February 13, 2015
Authors: Brad Larson and Peter Banks, BioTek Instruments, Inc.
Histone lysine methylation is a reversible process, dynamically regulated by both lysine methyltransferases and demethylases. In general, methylation of histone H3 lysine 4 (H3K4me), H3K36, or H3K79 is associated with active transcription, whereas methylation of H3K9, H3K27, or H4K20 is associated with gene silencing.
EZH2 is a highly conserved histone methyltransferase that specifically targets H3K27 and functions as a transcriptional repressor (Huang et al., 2011). Tissue microarray analysis of breast cancers identified consistent overexpression of EZH2, which was strongly associated with tumor aggressiveness. The compound DZNep has been shown to inhibit EZH2, decrease methylation of H3K27 and selectively induce apoptosis of cancer cell lines, including MCF-7 (Tan et al., 2007).
Histone lysine-specific demethylase 1 (LSD1) is the first identified histone lysine demethylase capable of specifically demethylating monoethylated and dimethylated lysine 4 of histone H3 (H3K4me1 and H3K4me2) (Huang et al., 2011). LSD1 is highly expressed in ER-negative breast tumors, and hence LSD1 was suggested to serve as a predictive marker for aggressive breast tumor biology and a novel attractive therapeutic target for treatment of ER-negative breast cancers. LSD Inhibitor II has been shown to inhibit LSD1 and promote dimethylation of H3K4 and thus relieve gene silencing, as well as promoting toxicity of cancer cells. (Konovalov et al., 2013).

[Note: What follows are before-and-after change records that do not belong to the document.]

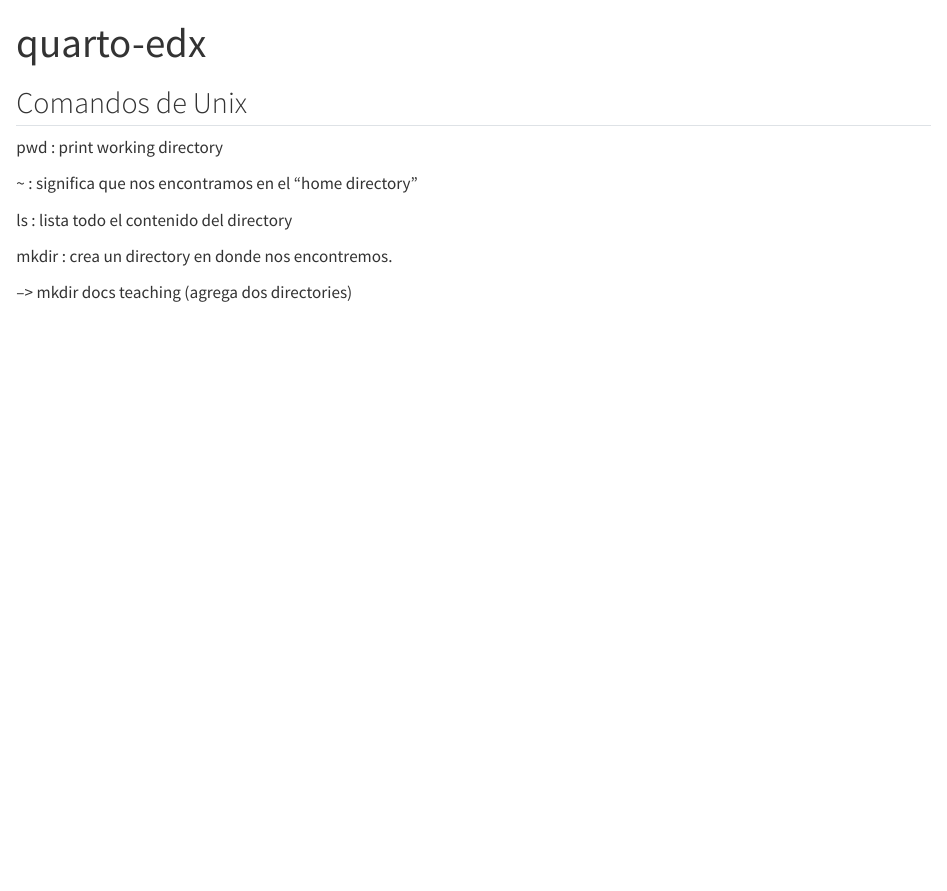
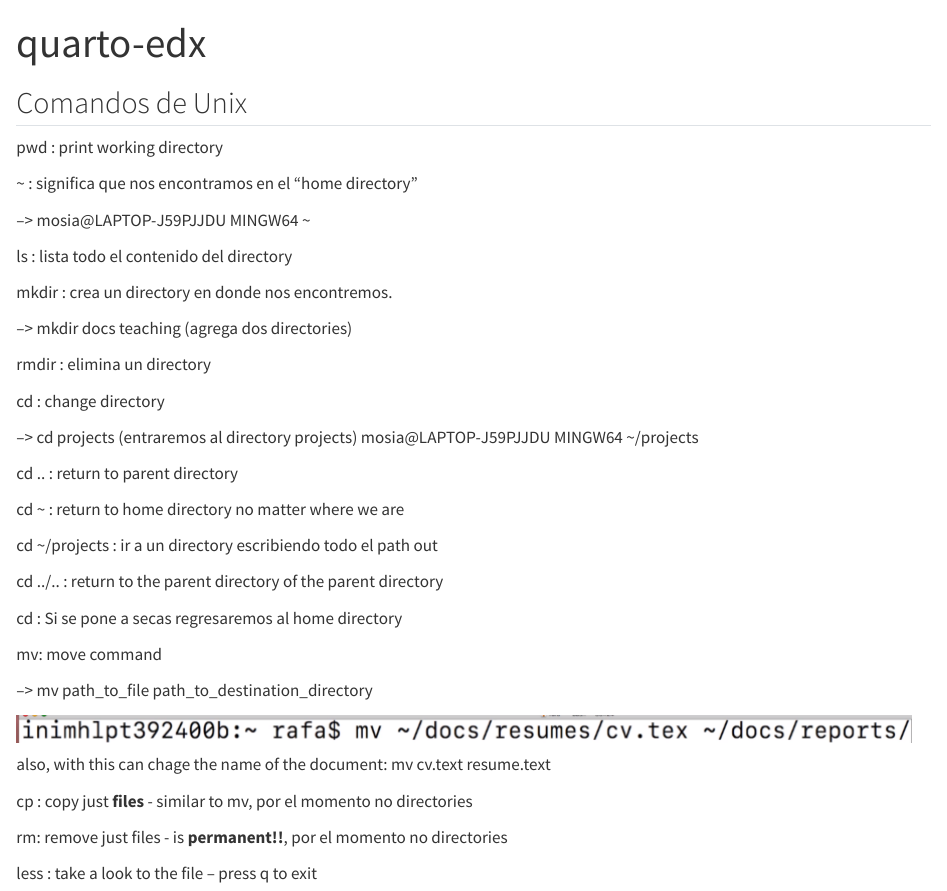
Before and after one commit to MosiahCastro/edx-ds, a Quarto document (quarto-edx.qmd): the page in a window 1100 px wide, from its top. Rendered offline with R 4.5, knitr and Pandoc in place of Quarto, with nearby package versions.

Commit message:
más comandos

```diff
--- a/quarto-edx.qmd
+++ b/quarto-edx.qmd
@@ -10,8 +10,40 @@ pwd : print working directory
 
 \~ : significa que nos encontramos en el "home directory"
 
+--\> mosia\@LAPTOP-J59PJJDU MINGW64 \~
+
 ls : lista todo el contenido del directory
 
 mkdir : crea un directory en donde nos encontremos.
 
 --\> mkdir docs teaching (agrega dos directories)
+
+rmdir : elimina un directory
+
+cd : change directory
+
+--\> cd projects (entraremos al directory projects) mosia\@LAPTOP-J59PJJDU MINGW64 \~/projects
+
+cd .. : return to parent directory
+
+cd \~ : return to home directory no matter where we are
+
+cd \~/projects : ir a un directory escribiendo todo el path out
+
+cd ../.. : return to the parent directory of the parent directory
+
+cd : Si se pone a secas regresaremos al home directory
+
+mv: move command
+
+--\> mv path_to_file path_to_destination_directory
+
+![](images/paste-5A0BBA51.png)
+
+also, with this can chage the name of the document: mv cv.text resume.text
+
+cp : copy just **files** - similar to mv, por el momento no directories
+
+rm: remove just files - is **permanent!!**, por el momento no directories
+
+less : take a look to the file -- press q to exit
```
Also changed, not shown: images/paste-4B4431B7.png (added), images/paste-5A0BBA51.png (added), images/paste-65182BF0.png (added).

Enhanced activity of histone-modifying enzymes such as LSD1 and EZH2 leads to epigenetic silencing of critical genes, such as tumor suppressor genes, that have been shown to play an important role in breast tumor tumorigenesis. A series of novel compounds which function as powerful inhibitors of histone methylation or demethylation are capable of inducing re-expression of aberrantly silenced genes important in breast tumorigenesis.
Here we demonstrate the ability to monitor the effect of histone methylase and demethylase inhibitors that selectively induce apoptosis in cancer cell lines. MCF-7 breast cancer cells stably expressing GFP, and human neonatal dermal fibroblasts stably expressing RFP, were incorporated to create a more in vivo-like cell model. Induction of apoptosis was monitored using fluorescent probes, while the photoproteins allowed differentiation of the final cytotoxic effect on the two cell types in the co-culture. Mechanism of action studies of the inhibitors were then performed using antibodies to the specific histone H3 lysine residues and their methylated state. All assessments were made via digital microscopy using a novel cell imaging multi-mode reader.